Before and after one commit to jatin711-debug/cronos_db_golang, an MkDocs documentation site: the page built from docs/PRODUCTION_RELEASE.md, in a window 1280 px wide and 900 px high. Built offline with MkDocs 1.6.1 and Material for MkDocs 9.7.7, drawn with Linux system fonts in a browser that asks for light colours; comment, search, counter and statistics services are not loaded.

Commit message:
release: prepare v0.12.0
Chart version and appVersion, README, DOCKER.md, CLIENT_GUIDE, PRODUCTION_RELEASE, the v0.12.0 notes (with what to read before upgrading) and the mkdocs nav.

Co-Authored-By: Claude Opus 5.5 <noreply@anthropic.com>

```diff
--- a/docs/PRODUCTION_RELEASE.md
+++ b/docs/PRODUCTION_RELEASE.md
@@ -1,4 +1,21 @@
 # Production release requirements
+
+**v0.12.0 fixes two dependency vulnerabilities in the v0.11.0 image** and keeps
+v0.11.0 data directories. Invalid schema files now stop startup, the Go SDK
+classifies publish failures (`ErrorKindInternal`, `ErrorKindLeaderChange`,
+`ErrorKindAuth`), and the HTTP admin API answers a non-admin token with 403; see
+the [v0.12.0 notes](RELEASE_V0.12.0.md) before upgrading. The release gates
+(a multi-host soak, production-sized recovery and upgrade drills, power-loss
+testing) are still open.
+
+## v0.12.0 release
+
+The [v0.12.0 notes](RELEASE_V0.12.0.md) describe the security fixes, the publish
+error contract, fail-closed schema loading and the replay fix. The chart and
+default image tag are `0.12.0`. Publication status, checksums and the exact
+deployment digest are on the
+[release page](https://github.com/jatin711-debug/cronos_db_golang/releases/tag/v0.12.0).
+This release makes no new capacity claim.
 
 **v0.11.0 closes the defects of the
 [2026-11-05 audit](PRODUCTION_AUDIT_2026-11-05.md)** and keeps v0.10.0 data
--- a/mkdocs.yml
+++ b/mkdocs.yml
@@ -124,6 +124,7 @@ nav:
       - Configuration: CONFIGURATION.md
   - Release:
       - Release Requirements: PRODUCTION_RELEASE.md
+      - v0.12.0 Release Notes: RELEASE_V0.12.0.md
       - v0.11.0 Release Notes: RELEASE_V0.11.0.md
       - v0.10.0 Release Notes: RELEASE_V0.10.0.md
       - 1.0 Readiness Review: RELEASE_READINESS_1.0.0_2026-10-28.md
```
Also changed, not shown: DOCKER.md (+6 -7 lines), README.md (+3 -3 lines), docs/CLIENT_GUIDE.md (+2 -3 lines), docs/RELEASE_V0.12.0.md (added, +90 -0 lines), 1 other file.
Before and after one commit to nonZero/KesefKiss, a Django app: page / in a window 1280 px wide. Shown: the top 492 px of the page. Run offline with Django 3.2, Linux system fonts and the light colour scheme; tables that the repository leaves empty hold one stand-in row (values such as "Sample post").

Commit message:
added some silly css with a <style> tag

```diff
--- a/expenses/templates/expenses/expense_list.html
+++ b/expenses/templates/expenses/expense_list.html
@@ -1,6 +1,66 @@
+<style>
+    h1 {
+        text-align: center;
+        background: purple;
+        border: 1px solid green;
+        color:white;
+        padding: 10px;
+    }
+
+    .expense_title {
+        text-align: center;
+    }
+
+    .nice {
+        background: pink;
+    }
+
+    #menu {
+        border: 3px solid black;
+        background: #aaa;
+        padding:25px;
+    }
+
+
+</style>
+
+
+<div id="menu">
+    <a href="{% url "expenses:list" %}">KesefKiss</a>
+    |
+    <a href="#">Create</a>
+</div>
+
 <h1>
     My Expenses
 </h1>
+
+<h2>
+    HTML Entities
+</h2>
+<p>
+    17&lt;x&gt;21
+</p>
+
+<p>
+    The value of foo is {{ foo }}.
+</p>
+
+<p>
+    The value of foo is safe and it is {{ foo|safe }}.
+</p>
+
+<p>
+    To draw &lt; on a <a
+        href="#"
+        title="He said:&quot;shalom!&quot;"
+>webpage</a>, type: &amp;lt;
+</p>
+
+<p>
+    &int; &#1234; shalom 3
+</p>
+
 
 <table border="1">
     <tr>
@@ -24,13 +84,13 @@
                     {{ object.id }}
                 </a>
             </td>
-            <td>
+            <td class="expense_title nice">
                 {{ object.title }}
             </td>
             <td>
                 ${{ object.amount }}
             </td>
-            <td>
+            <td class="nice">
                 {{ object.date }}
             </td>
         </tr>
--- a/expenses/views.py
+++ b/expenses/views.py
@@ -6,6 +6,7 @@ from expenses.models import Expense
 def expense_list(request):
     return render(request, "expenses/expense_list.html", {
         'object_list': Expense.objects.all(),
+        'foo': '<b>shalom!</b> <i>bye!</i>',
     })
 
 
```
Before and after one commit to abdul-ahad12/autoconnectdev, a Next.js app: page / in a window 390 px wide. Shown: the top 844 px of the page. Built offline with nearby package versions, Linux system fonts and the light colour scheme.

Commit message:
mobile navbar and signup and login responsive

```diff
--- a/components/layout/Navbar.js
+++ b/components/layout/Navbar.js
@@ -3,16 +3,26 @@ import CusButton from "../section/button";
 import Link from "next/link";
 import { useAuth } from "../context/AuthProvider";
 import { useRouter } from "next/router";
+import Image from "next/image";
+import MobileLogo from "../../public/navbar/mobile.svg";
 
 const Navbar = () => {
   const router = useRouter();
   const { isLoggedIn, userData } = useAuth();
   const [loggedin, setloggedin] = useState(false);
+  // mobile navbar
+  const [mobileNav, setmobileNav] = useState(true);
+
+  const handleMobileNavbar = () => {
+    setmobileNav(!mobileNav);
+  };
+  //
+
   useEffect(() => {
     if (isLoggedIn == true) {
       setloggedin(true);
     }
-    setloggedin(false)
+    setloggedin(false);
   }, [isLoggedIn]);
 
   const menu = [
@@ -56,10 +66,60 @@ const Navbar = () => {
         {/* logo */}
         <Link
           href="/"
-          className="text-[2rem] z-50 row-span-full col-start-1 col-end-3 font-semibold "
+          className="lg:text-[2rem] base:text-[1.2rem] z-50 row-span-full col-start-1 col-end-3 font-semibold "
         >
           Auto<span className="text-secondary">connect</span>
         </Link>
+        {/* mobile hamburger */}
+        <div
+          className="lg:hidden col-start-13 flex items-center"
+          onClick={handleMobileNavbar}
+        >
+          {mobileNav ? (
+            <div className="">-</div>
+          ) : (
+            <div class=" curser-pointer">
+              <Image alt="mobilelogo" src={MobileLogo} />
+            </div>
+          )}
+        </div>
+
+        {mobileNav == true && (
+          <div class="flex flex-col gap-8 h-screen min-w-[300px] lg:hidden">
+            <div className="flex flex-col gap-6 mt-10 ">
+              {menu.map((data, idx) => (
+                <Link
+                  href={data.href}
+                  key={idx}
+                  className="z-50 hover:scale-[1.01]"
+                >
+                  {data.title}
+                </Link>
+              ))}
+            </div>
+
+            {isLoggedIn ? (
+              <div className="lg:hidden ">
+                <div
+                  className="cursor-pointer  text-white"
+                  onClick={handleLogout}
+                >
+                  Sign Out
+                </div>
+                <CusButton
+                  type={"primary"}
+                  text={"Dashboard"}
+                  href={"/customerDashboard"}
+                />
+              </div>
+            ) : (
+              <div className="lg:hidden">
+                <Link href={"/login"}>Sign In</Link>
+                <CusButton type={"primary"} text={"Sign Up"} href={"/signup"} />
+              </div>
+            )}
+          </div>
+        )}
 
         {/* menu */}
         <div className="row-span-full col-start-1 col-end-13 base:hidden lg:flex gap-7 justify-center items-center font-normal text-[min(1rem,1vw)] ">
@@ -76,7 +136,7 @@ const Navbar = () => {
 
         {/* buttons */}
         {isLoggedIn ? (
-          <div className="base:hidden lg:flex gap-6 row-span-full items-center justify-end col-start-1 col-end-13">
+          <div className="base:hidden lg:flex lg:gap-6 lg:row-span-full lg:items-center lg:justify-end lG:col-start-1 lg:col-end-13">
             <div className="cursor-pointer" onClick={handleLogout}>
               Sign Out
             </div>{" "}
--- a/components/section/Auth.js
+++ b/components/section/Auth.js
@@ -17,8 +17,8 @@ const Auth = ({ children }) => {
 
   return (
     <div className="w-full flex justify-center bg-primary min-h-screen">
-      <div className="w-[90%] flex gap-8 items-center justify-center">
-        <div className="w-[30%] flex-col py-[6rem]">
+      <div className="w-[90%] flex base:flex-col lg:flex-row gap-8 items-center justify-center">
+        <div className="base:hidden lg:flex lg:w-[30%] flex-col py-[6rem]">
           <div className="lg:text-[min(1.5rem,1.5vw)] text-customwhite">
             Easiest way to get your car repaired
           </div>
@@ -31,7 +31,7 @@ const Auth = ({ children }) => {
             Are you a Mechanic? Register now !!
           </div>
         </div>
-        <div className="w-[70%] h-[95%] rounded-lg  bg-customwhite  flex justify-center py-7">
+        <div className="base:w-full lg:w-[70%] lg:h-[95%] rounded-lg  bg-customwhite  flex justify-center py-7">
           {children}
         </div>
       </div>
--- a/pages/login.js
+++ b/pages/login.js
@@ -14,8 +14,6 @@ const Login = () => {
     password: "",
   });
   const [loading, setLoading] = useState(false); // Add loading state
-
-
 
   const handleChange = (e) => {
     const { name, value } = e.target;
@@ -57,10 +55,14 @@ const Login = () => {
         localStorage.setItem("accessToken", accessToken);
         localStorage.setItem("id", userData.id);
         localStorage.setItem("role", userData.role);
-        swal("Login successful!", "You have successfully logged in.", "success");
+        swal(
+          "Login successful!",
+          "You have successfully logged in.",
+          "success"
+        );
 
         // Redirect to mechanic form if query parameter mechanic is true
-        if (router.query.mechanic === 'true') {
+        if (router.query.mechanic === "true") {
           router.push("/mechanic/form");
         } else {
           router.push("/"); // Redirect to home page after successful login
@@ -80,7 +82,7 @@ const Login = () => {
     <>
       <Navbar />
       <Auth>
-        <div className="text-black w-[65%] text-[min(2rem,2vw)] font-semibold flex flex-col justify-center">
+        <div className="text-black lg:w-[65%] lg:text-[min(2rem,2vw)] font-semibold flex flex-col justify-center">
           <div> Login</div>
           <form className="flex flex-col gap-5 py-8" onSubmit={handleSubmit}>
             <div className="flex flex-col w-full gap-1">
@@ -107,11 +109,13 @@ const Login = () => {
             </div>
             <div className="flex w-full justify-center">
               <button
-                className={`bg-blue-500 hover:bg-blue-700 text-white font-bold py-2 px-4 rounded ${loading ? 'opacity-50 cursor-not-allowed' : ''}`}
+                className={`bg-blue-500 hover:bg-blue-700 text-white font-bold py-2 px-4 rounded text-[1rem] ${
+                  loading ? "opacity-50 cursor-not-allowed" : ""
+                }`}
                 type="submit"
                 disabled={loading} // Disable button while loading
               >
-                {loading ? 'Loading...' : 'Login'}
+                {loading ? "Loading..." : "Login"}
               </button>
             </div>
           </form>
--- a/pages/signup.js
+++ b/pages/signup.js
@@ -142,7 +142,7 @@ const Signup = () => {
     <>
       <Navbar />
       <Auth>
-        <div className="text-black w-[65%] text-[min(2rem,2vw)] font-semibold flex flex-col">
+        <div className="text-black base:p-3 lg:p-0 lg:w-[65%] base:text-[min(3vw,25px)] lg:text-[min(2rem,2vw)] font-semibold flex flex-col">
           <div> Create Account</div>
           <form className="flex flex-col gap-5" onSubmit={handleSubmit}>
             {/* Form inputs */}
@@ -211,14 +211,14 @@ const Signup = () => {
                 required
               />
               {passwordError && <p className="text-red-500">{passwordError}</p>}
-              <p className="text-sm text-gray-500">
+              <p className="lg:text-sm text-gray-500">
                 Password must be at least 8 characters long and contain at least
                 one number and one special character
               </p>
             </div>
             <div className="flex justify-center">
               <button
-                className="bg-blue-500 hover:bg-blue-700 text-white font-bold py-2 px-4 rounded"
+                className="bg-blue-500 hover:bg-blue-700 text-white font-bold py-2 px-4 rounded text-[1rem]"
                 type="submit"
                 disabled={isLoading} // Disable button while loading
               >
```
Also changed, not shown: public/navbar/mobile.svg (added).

========================================================================

Task instructions: What lines in the data hold the word "type"? Return them.

Reply to the task:
+>webpage</a>, type: &amp;lt;
+                  type={"primary"}
+                <CusButton type={"primary"} text={"Sign Up"} href={"/signup"} />
                 type="submit"
                 type="submit"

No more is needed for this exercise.